What is a kernel?
The easy answer is a kernel is the core of any operating system. DOS, Windows, UNIX, OS X and Linux all have some type of kernel. The implementations change but the basic concept remains the same. A kernel interfaces directly with the system’s hardware and is the lowest level of software. There are two types of kernels, micro-kernels and monolithic-kernels.
What is the difference between a micro and monolithic kernel?
There are two main schools of thought on the issue of which type of kernel is “best”. The first group (to which Apple belongs) advocates a micro-kernel system. The second (to which Unix and Linux belong) favor monolithic-kernels. These differing approaches can be likened to two different kings in two different cities.
The first king is very reclusive and sits in a small castle with high walls and a few top advisors. The king tells the advisors what to do and they go outside of the small (but well defended) castle and issue orders to the knights, merchants and common-folk. The king never leaves his castle and since only his most trusted advisors are allowed in the king is very safe from attack. However, because each advisor has to pass through several guard points (with a full cavity search at each stop) it can sometimes take a little while before the king’s orders can go out or news can come in.
The second king is much different. He doesn’t really live in a castle so much as it is a large mansion with beautiful grounds. Strongly defended walls encompass the entire city instead of just the castle. This makes the king and the populace very secure from outside attacks. And since this king is very friendly he goes throughout his city meeting and talking with all of his subjects. Any command he, or his many trusted aides, give are instantly obeyed. This makes his city very efficient. However, should any enemy agents manage to penetrate the outer walls, then they can quite easily assassinate the beloved king. In which case order breaks down and the entire city riots.
Which should be used?
A micro-kernel is highly portable, easily scalable and very secure. This security comes at the price of speed though. The monolithic kernel isn’t as secure, but is always faster. Micro-kernels tend to be slower (from 50% in the worst case to only 10% in the best case) than the more integrated monolithic kernel. So, it ultimately comes down to which is more important, security and stability, or speed?

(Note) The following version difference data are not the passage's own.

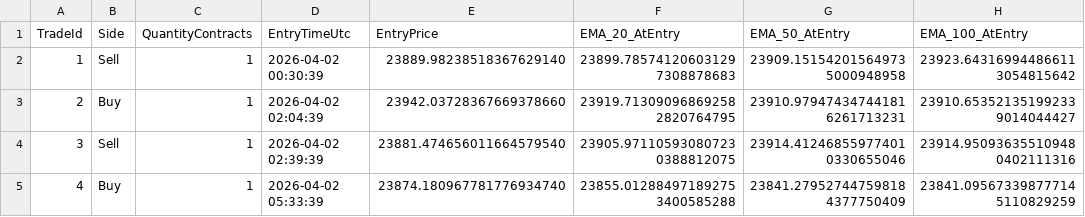
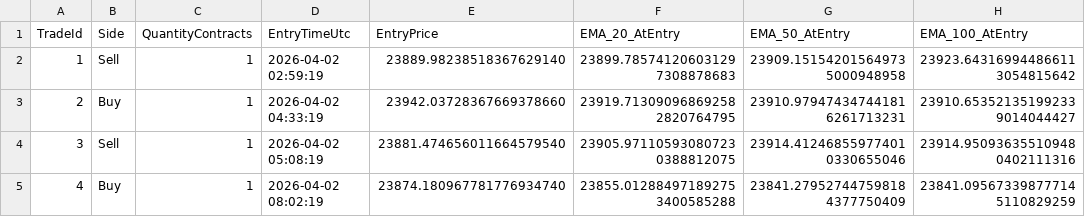
Before and after one commit to dev107277891sjm/FuturesTradingInQuantower-LogicTest, a CSV file: report/exports/historical/trade_entries.csv, drawn as a sheet.

```diff
--- a/report/exports/historical/trade_entries.csv
+++ b/report/exports/historical/trade_entries.csv
@@ -1,5 +1,5 @@
 TradeId,Side,QuantityContracts,EntryTimeUtc,EntryPrice,EMA_20_AtEntry,EMA_50_AtEntry,EMA_100_AtEntry
-1,Sell,1,2026-04-02 00:30:39,23889.98238518367629140,23899.785741206031297308878683,23909.151542015649735000948958,23923.643169944866113054815642
-2,Buy,1,2026-04-02 02:04:39,23942.03728367669378660,23919.713090968692582820764795,23910.979474347441816261713231,23910.653521351992339014044427
-3,Sell,1,2026-04-02 02:39:39,23881.474656011664579540,23905.971105930807230388812075,23914.412468559774010330655046,23914.950936355109480402111316
-4,Buy,1,2026-04-02 05:33:39,23874.180967781776934740,23855.012884971892753400585288,23841.279527447598184377750409,23841.095673398777145110829259
+1,Sell,1,2026-04-02 02:59:19,23889.98238518367629140,23899.785741206031297308878683,23909.151542015649735000948958,23923.643169944866113054815642
+2,Buy,1,2026-04-02 04:33:19,23942.03728367669378660,23919.713090968692582820764795,23910.979474347441816261713231,23910.653521351992339014044427
+3,Sell,1,2026-04-02 05:08:19,23881.474656011664579540,23905.971105930807230388812075,23914.412468559774010330655046,23914.950936355109480402111316
+4,Buy,1,2026-04-02 08:02:19,23874.180967781776934740,23855.012884971892753400585288,23841.279527447598184377750409,23841.095673398777145110829259
```
Also changed, not shown: report/exports/historical/bar_stream.csv, report/exports/historical/evaluations.csv, 40 other files.
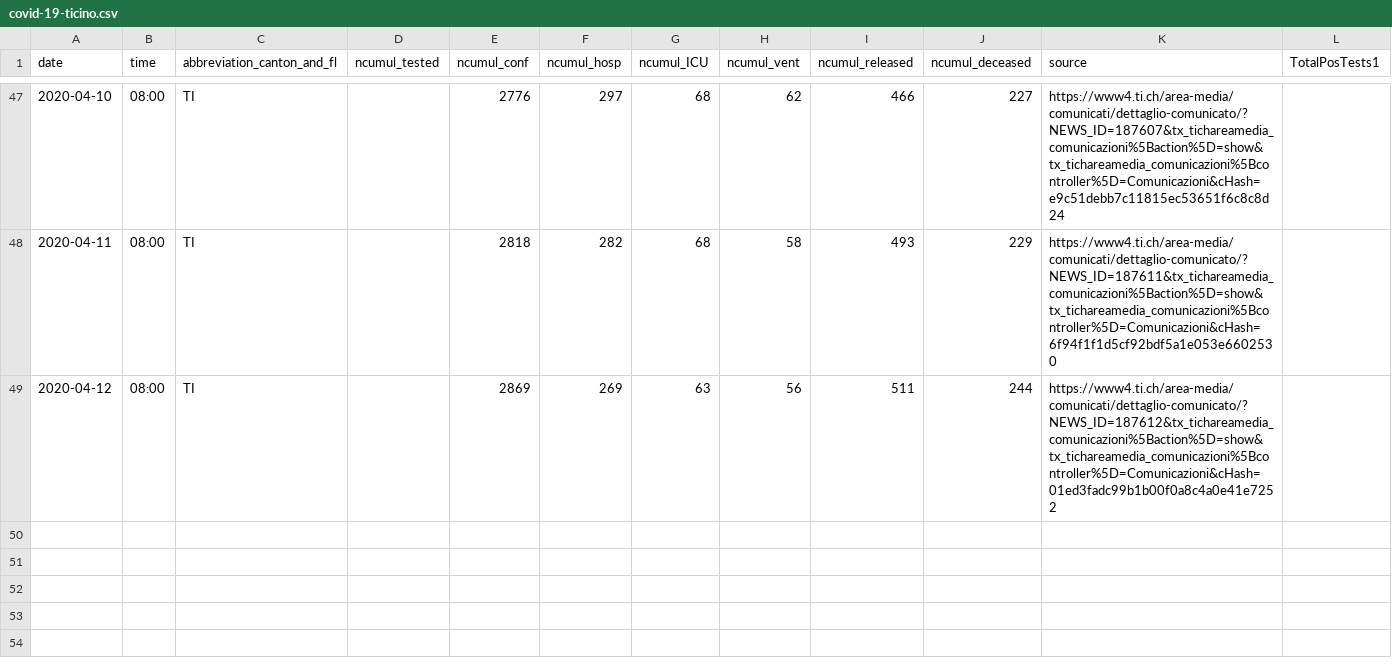
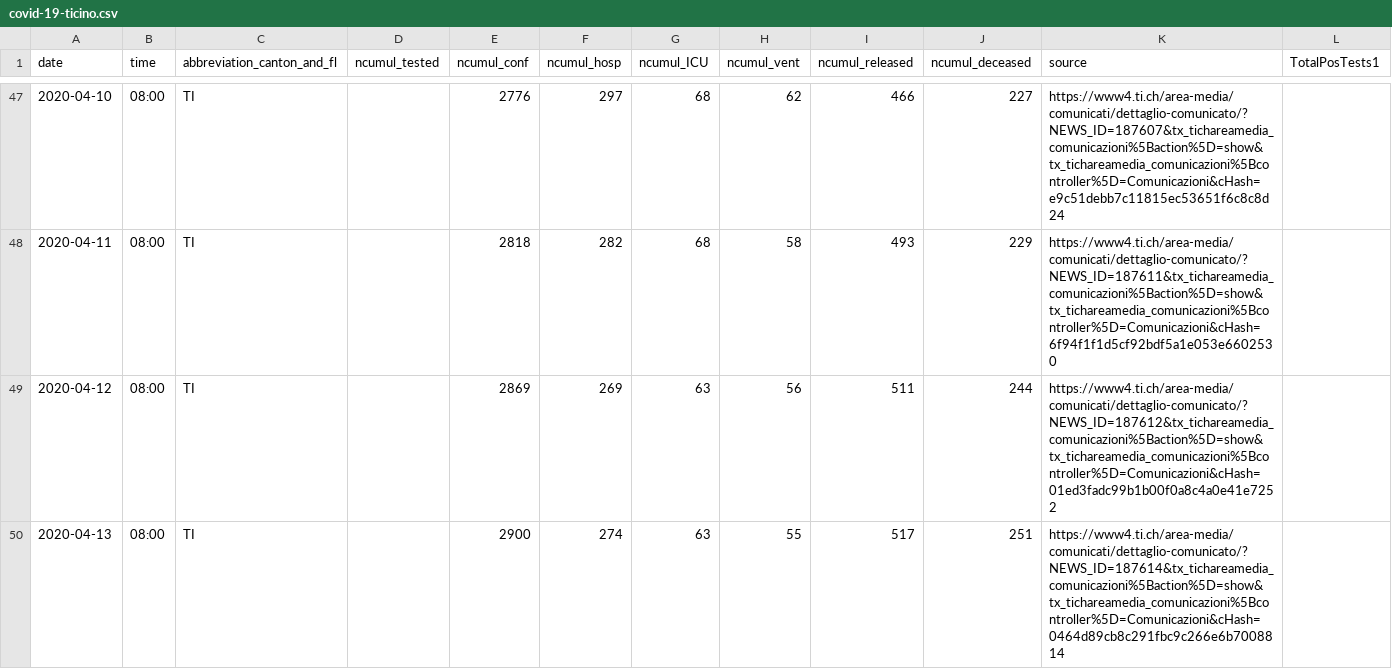
Before and after one commit to davidnussio/covid-19-ticino, a CSV file: data/covid-19-ticino.csv, drawn as a sheet; only a part is shown, gaps mark what is left out.

Commit message:
Update 13-04-2020

```diff
--- a/data/covid-19-ticino.csv
+++ b/data/covid-19-ticino.csv
@@ -49 +49,2 @@ date,time,abbreviation_canton_and_fl,ncumul_tested,ncumul_conf,ncumul_hosp,ncumu
 2020-04-12,08:00,TI,,2869,269,63,56,511,244,https://www4.ti.ch/area-media/comunicati/dettaglio-comunicato/?NEWS_ID=187612&tx_tichareamedia_comunicazioni%5Baction%5D=show&tx_tichareamedia_comunicazioni%5Bcontroller%5D=Comunicazioni&cHash=01ed3fadc99b1b00f0a8c4a0e41e7252,
+2020-04-13,08:00,TI,,2900,274,63,55,517,251,https://www4.ti.ch/area-media/comunicati/dettaglio-comunicato/?NEWS_ID=187614&tx_tichareamedia_comunicazioni%5Baction%5D=show&tx_tichareamedia_comunicazioni%5Bcontroller%5D=Comunicazioni&cHash=0464d89cb8c291fbc9c266e6b7008814,
```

Why should I care?
As I mentioned previously, Apple currently uses the Mach micro-kernel. This is a result of Jobs turning NextStep into OS X and in the process keeping what was under the hood. However a big proponent of the Mach kernel, Avie Tevanian, is no longer with Apple. As a result Apple might switch to the same monolithic kernel that most Linux distros use. This would be a tremendous change in the way OS X operates. If Apple does make the switch then they will enjoy a nice boost in speed. It is possible that when 10.6 or 10.7 comes around then Jobs will announce the change. I don’t think they would have enough time to squeeze it into 10.5, but I could be wrong. That would be just like Jobs to announce a kernel change along with a new chip from Intel that would drastically boost OS X’s speed. It could happen sooner than we think.